The obvious reason that so many scientists endorse the theory of macroevolutionary process as the best explanation for life origins and development here on Earth is because they really believe such to be the case. But is that true, really? Is it possible that there's a lot more to the story than meets the eye? Wayne Friar, Ph.D., AIIA's Resource Associate for Science and Origins, says this: Polls have shown that about 40% of scientists acknowledge a supernatural power. But the majority of the scientific community, especially evolutionary leaders today, hold an atheistic worldview. As support for their anti-supernatural worldviews, these scientists need mechanisms for the origin of life, especially humans. Atheism needs evolution to escape from any implications regarding a creator. If one starts with Darwinism, certainly it is easy to escape from any obligation to God. Those opposed to their reasoning are branded as obscurantists who are trying to intrude religion into science.
Each year, 5 September, the birthday of India’s second president and eminent educationist, Sarvepalli Radhakrishnan, is celebrated as Teacher’s Day. The modern celebration follows a time-honoured tradition of recognizing spiritual and academic teachers during Guru Purnima, which falls on the full moon day in the lunar month of Ashada (July). Since the Industrial Revolution, in India and around the world, the tradition of home or community schooling—often centered on the teacher—has gradually been transformed into a human supply chain schooling system centered on the educational institution. As we move towards an information age, nations around the world are grappling with what the next transformation in education needs to be. The current challenge in India remains a 20th century challenge of quantity and quality for its primary and higher education systems.
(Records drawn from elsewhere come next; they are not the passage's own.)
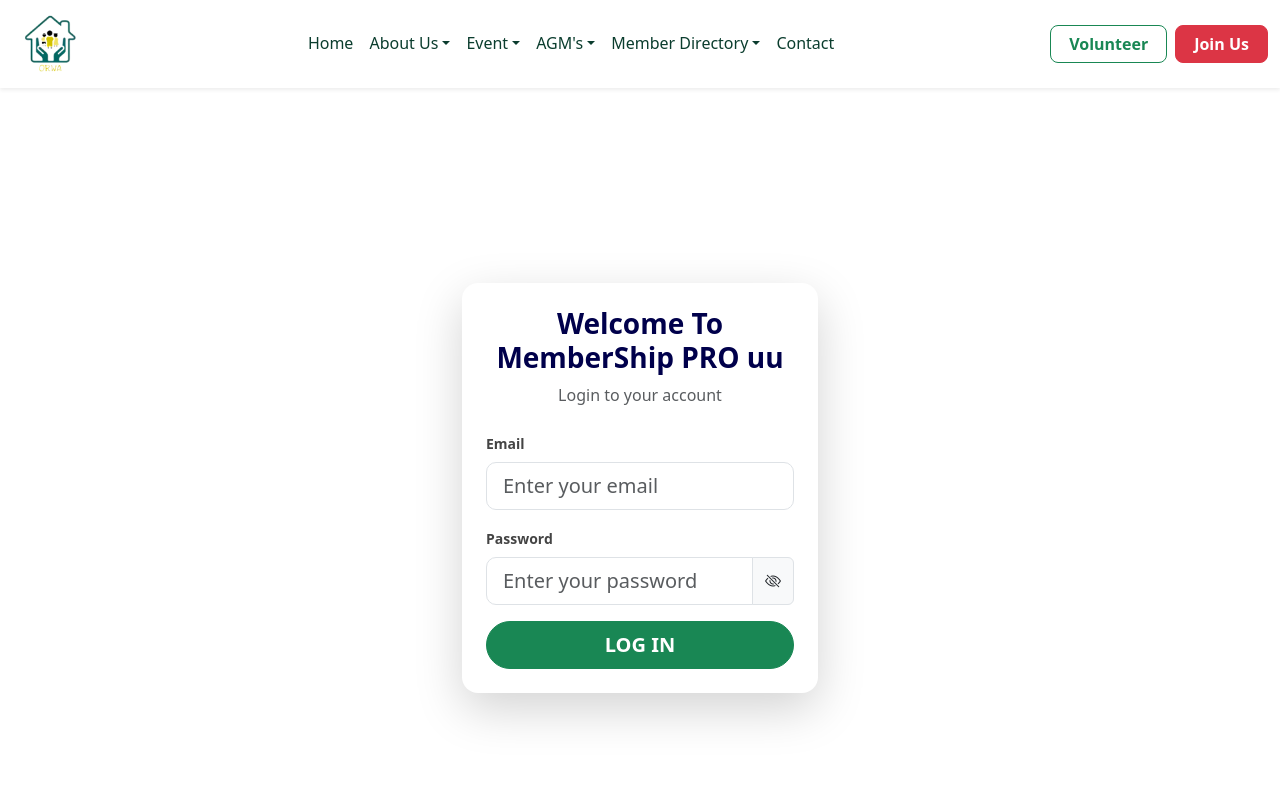
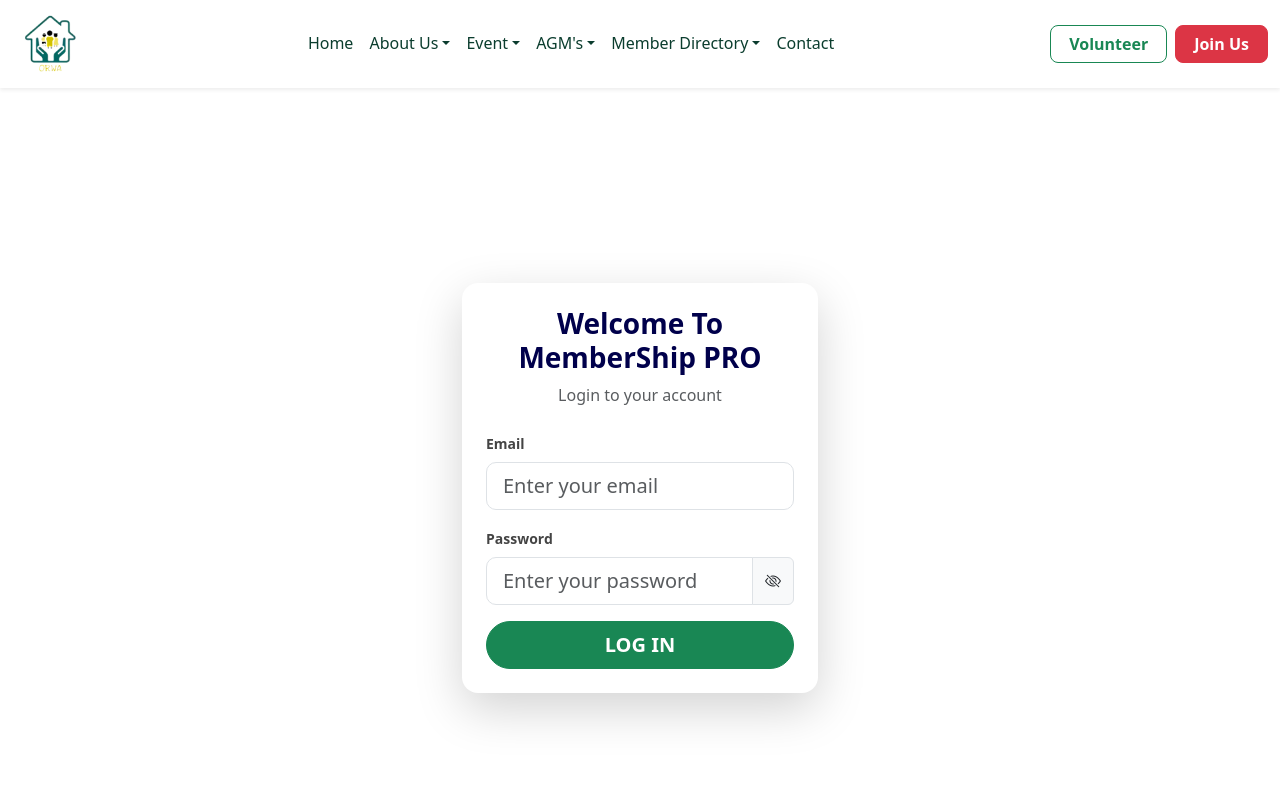
Before and after one commit to info-cyberbells/ORWA, a React (Vite) app: page /admin-Login in a window 1280 px wide. Shown: the top 800 px of the page. Built offline with nearby package versions, Linux system fonts and the light colour scheme.

Commit message:
revert changes

```diff
--- a/src/admin/Adminlogin.jsx
+++ b/src/admin/Adminlogin.jsx
@@ -60,7 +60,7 @@ const Login = () => {
               <div className="card-body p-4">
 
                 <div className="text-center mb-4">
-                  <h3 className="fw-bold">Welcome To MemberShip PRO uu</h3>
+                  <h3 className="fw-bold">Welcome To MemberShip PRO</h3>
                   <p className="text-muted mb-0">Login to your account</p>
                 </div>
 
```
Standing at the front of her classroom this past February, the public high-school English teacher Jana Rohrer wrote the words “American Flag” on the board and asked her ninth-grade students to tell her what came to their minds. Over the past six years Rohrer has used the exercise as part of a lesson to help explain symbolism in Harper Lee’s classic To Kill a Mockingbird. And over the past six years, the students’ answers had become routine: Freedom. Independence. Patriotism. This time, there were new words mixed among the more familiar responses: Hate. Racism. Danger. “It was like when you hear a record scratch and the music stops,” said Rohrer, recalling the moment from the classroom exercise. “I was just floored.” Plenty has been written about the shifting relationship between the U.S. and its